= Beginning of Section =
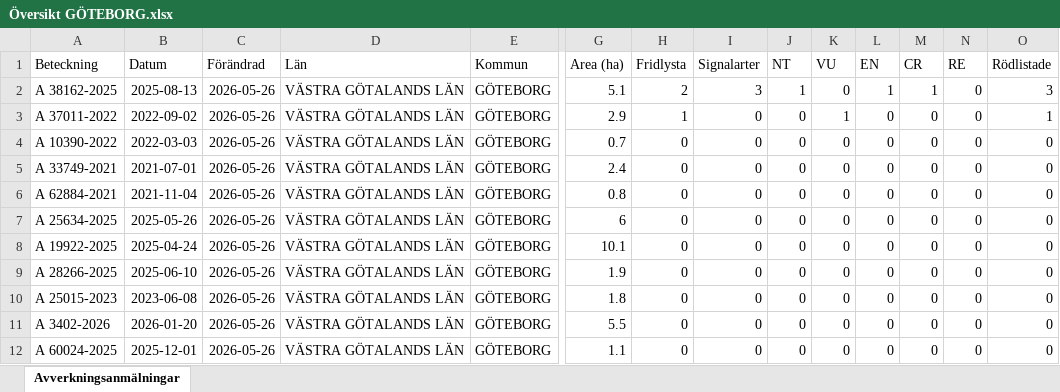
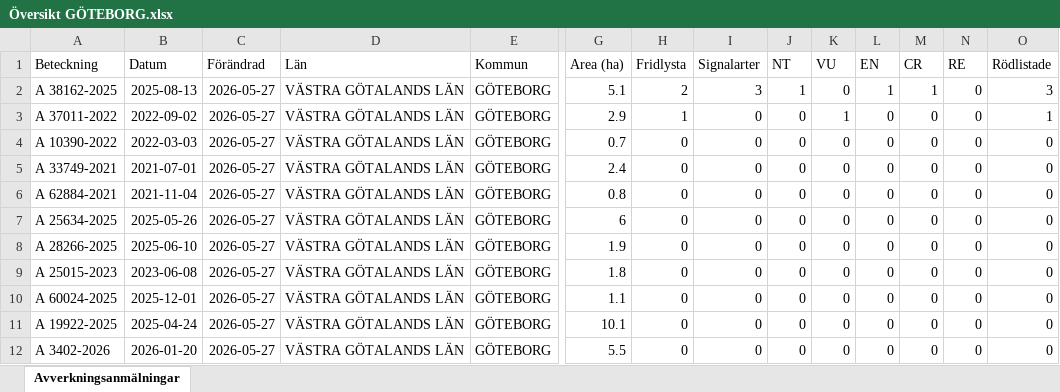
Before and after one commit to klasma/Logging_1480, an Excel workbook: Översikt GÖTEBORG.xlsx, sheet Avverkningsanmälningar, drawn as a sheet; only a part is shown, gaps mark what is left out; values as stored, in another font and other column widths than the file's, no borders; removed rows and columns are numbered as before the commit, all else as after; rows hold the shown columns only; the diff names each change by its address in the sheet, - before the commit and + after, or states it on an @@ line.

```diff
--- a/Översikt GÖTEBORG.xlsx (sheet Avverkningsanmälningar)
+++ b/Översikt GÖTEBORG.xlsx (sheet Avverkningsanmälningar)
-C2:C7 (Förändrad): 2026-05-26
+C2:C7 (Förändrad): 2026-05-27
-row 8: A 19922-2025 | 2025-04-24 | 2026-05-26 | VÄSTRA GÖTALANDS LÄN | GÖTEBORG | 10.1 | 0 | 0 | 0 | 0 | 0 | 0 | 0 | 0
-C8:C9 (Förändrad): 2026-05-26
+C8:C9 (Förändrad): 2026-05-27
-row 11: A 3402-2026 | 2026-01-20 | 2026-05-26 | VÄSTRA GÖTALANDS LÄN | GÖTEBORG | 5.5 | 0 | 0 | 0 | 0 | 0 | 0 | 0 | 0
-C10 (Förändrad): 2026-05-26
+C10 (Förändrad): 2026-05-27
+row 11: A 19922-2025 | 2025-04-24 | 2026-05-27 | VÄSTRA GÖTALANDS LÄN | GÖTEBORG | 10.1 | 0 | 0 | 0 | 0 | 0 | 0 | 0 | 0
+row 12: A 3402-2026 | 2026-01-20 | 2026-05-27 | VÄSTRA GÖTALANDS LÄN | GÖTEBORG | 5.5 | 0 | 0 | 0 | 0 | 0 | 0 | 0 | 0
```
Also changed, not shown: artfynd/A 37011-2022 artfynd.xlsx, artfynd/A 38162-2025 artfynd.xlsx, 9 other files.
= End of Section =
## TASK DESCRIPTION:
Using the data above, print every line exactly, omitting pictures.

## THE ANSWER:
Before and after one commit to klasma/Logging_1480, an Excel workbook: Översikt GÖTEBORG.xlsx, sheet Avverkningsanmälningar, drawn as a sheet; only a part is shown, gaps mark what is left out; values as stored, in another font and other column widths than the file's, no borders; removed rows and columns are numbered as before the commit, all else as after; rows hold the shown columns only; the diff names each change by its address in the sheet, - before the commit and + after, or states it on an @@ line.

```diff
--- a/Översikt GÖTEBORG.xlsx (sheet Avverkningsanmälningar)
+++ b/Översikt GÖTEBORG.xlsx (sheet Avverkningsanmälningar)
-C2:C7 (Förändrad): 2026-05-26
+C2:C7 (Förändrad): 2026-05-27
-row 8: A 19922-2025 | 2025-04-24 | 2026-05-26 | VÄSTRA GÖTALANDS LÄN | GÖTEBORG | 10.1 | 0 | 0 | 0 | 0 | 0 | 0 | 0 | 0
-C8:C9 (Förändrad): 2026-05-26
+C8:C9 (Förändrad): 2026-05-27
-row 11: A 3402-2026 | 2026-01-20 | 2026-05-26 | VÄSTRA GÖTALANDS LÄN | GÖTEBORG | 5.5 | 0 | 0 | 0 | 0 | 0 | 0 | 0 | 0
-C10 (Förändrad): 2026-05-26
+C10 (Förändrad): 2026-05-27
+row 11: A 19922-2025 | 2025-04-24 | 2026-05-27 | VÄSTRA GÖTALANDS LÄN | GÖTEBORG | 10.1 | 0 | 0 | 0 | 0 | 0 | 0 | 0 | 0
+row 12: A 3402-2026 | 2026-01-20 | 2026-05-27 | VÄSTRA GÖTALANDS LÄN | GÖTEBORG | 5.5 | 0 | 0 | 0 | 0 | 0 | 0 | 0 | 0
```
Also changed, not shown: artfynd/A 37011-2022 artfynd.xlsx, artfynd/A 38162-2025 artfynd.xlsx, 9 other files.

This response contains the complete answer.